English
UGent publication?
yes
classification
A1
copyright statement
I have transferred the copyright for this publication to the publisher
id
1096370
handle
http://hdl.handle.net/1854/LU-1096370
date created
2011-01-10 13:04:01
date last changed
2011-01-14 11:17:41
@article{1096370,
  abstract     = {We tested the hypothesis that persisting activation from a previous task execution does not contribute to the switch cost in voluntary task switching. We reasoned that voluntary task switching requires the selection of random task sequences, which necessitates the active inhibition of previously executed tasks. The asymmetric switch cost was used as a marker for persisting activation. Participants switched voluntarily between color naming and word naming. One group was instructed to select unpredictable task sequences. The other group was not instructed to do so. When participants were instructed to be unpredictable, no asymmetric switch cost was observed. When participants were not instructed to be unpredictable, an asymmetric switch cost was observed.

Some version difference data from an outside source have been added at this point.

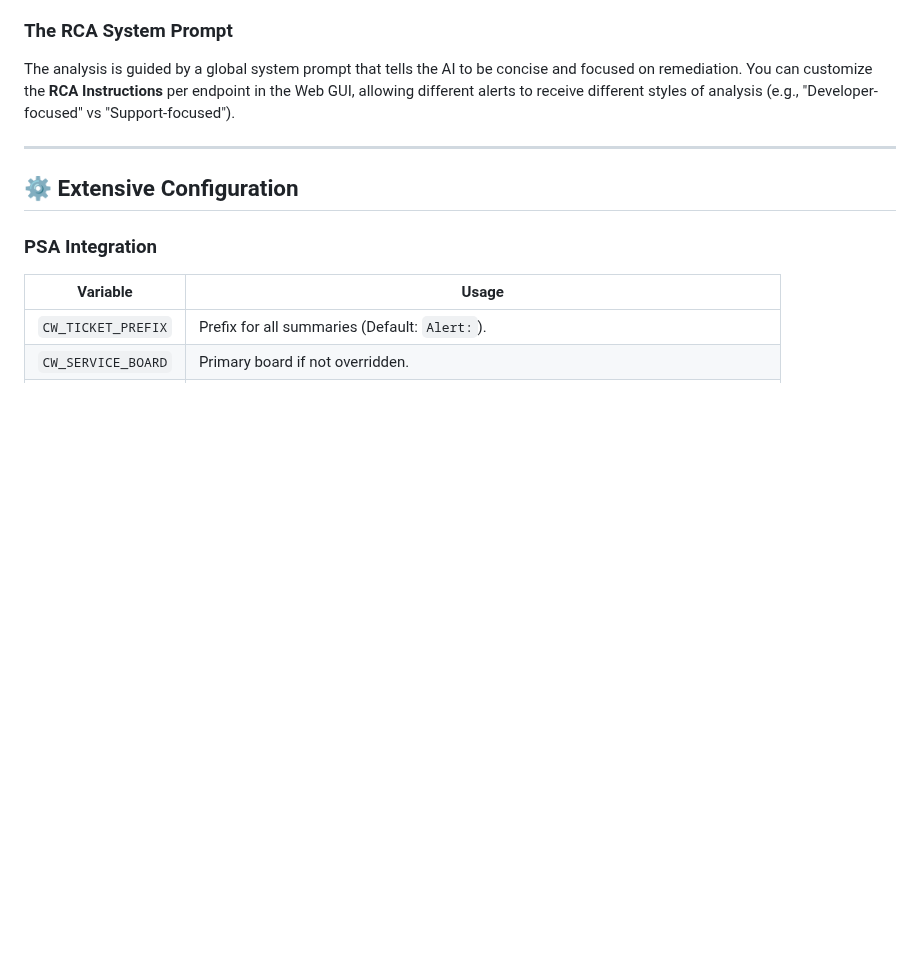
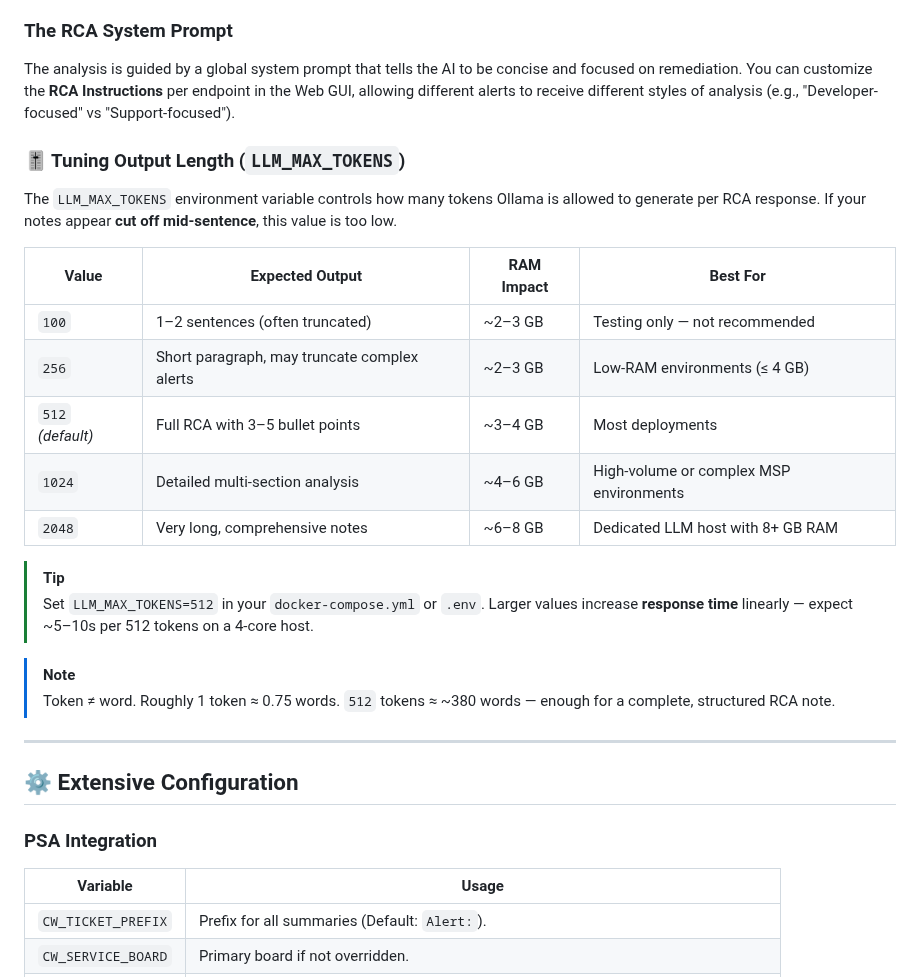
Before and after one commit to arumes31/hookwise, a Markdown page: README.md, the part around the change. Rendered like a GitHub page; blank space fills up the shorter version.

Commit message:
docs: expand LLM_MAX_TOKENS section with RAM/load guidance and usage table

```diff
--- a/README.md
+++ b/README.md
@@ -211,6 +211,24 @@ By default, HookWise uses `phi3:latest`. You can swap this for `llama3`, `mistra
 
 ### The RCA System Prompt
 The analysis is guided by a global system prompt that tells the AI to be concise and focused on remediation. You can customize the **RCA Instructions** per endpoint in the Web GUI, allowing different alerts to receive different styles of analysis (e.g., "Developer-focused" vs "Support-focused").
+
+### 🎚️ Tuning Output Length (`LLM_MAX_TOKENS`)
+
+The `LLM_MAX_TOKENS` environment variable controls how many tokens Ollama is allowed to generate per RCA response. If your notes appear **cut off mid-sentence**, this value is too low.
+
+| Value | Expected Output | RAM Impact | Best For |
+|-------|----------------|-----------|---------|
+| `100` | 1–2 sentences (often truncated) | ~2–3 GB | Testing only — not recommended |
+| `256` | Short paragraph, may truncate complex alerts | ~2–3 GB | Low-RAM environments (≤ 4 GB) |
+| `512` *(default)* | Full RCA with 3–5 bullet points | ~3–4 GB | Most deployments |
+| `1024` | Detailed multi-section analysis | ~4–6 GB | High-volume or complex MSP environments |
+| `2048` | Very long, comprehensive notes | ~6–8 GB | Dedicated LLM host with 8+ GB RAM |
+
+> [!TIP]
+> Set `LLM_MAX_TOKENS=512` in your `docker-compose.yml` or `.env`. Larger values increase **response time** linearly — expect ~5–10s per 512 tokens on a 4-core host.
+
+> [!NOTE]
+> Token ≠ word. Roughly 1 token ≈ 0.75 words. `512` tokens ≈ ~380 words — enough for a complete, structured RCA note.
 
 ---
 
```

We conclude that the amount of persisting activation in voluntary task switching is limited and that the switch cost in voluntary task switching reflects the time needed for reconfiguring the cognitive system from one task to another rather than the time needed to compensate for persisting activation.},
  author       = {Liefooghe, Baptist and Demanet, Jelle and Vandierendonck, Andr{\'e}},
  issn         = {1069-9384},
  journal      = {PSYCHONOMIC BULLETIN \& REVIEW},
  keyword      = {EXECUTIVE CONTROL,MEMORY,SET SELECTION,COSTS},
  language     = {eng},
  number       = {3},
  pages        = {381--386},
  title        = {Persisting activation in voluntary task switching: it all depends on the instructions},
  url          = {http://dx.doi.org/10.3758/PBR.17.3.381},
  volume       = {17},
  year         = {2010},
}

Chicago
Liefooghe, Baptist, Jelle Demanet, and André Vandierendonck. 2010. “Persisting Activation in Voluntary Task Switching: It All Depends on the Instructions.” Psychonomic Bulletin & Review 17 (3): 381–386.
APA
Liefooghe, B., Demanet, J., & Vandierendonck, A. (2010). Persisting activation in voluntary task switching: it all depends on the instructions. PSYCHONOMIC BULLETIN & REVIEW, 17(3), 381–386.
Vancouver
1.
Liefooghe B, Demanet J, Vandierendonck A. Persisting activation in voluntary task switching: it all depends on the instructions. PSYCHONOMIC BULLETIN & REVIEW. 2010;17(3):381–6.
MLA
Liefooghe, Baptist, Jelle Demanet, and André Vandierendonck. “Persisting Activation in Voluntary Task Switching: It All Depends on the Instructions.” PSYCHONOMIC BULLETIN & REVIEW 17.3 (2010): 381–386. Print.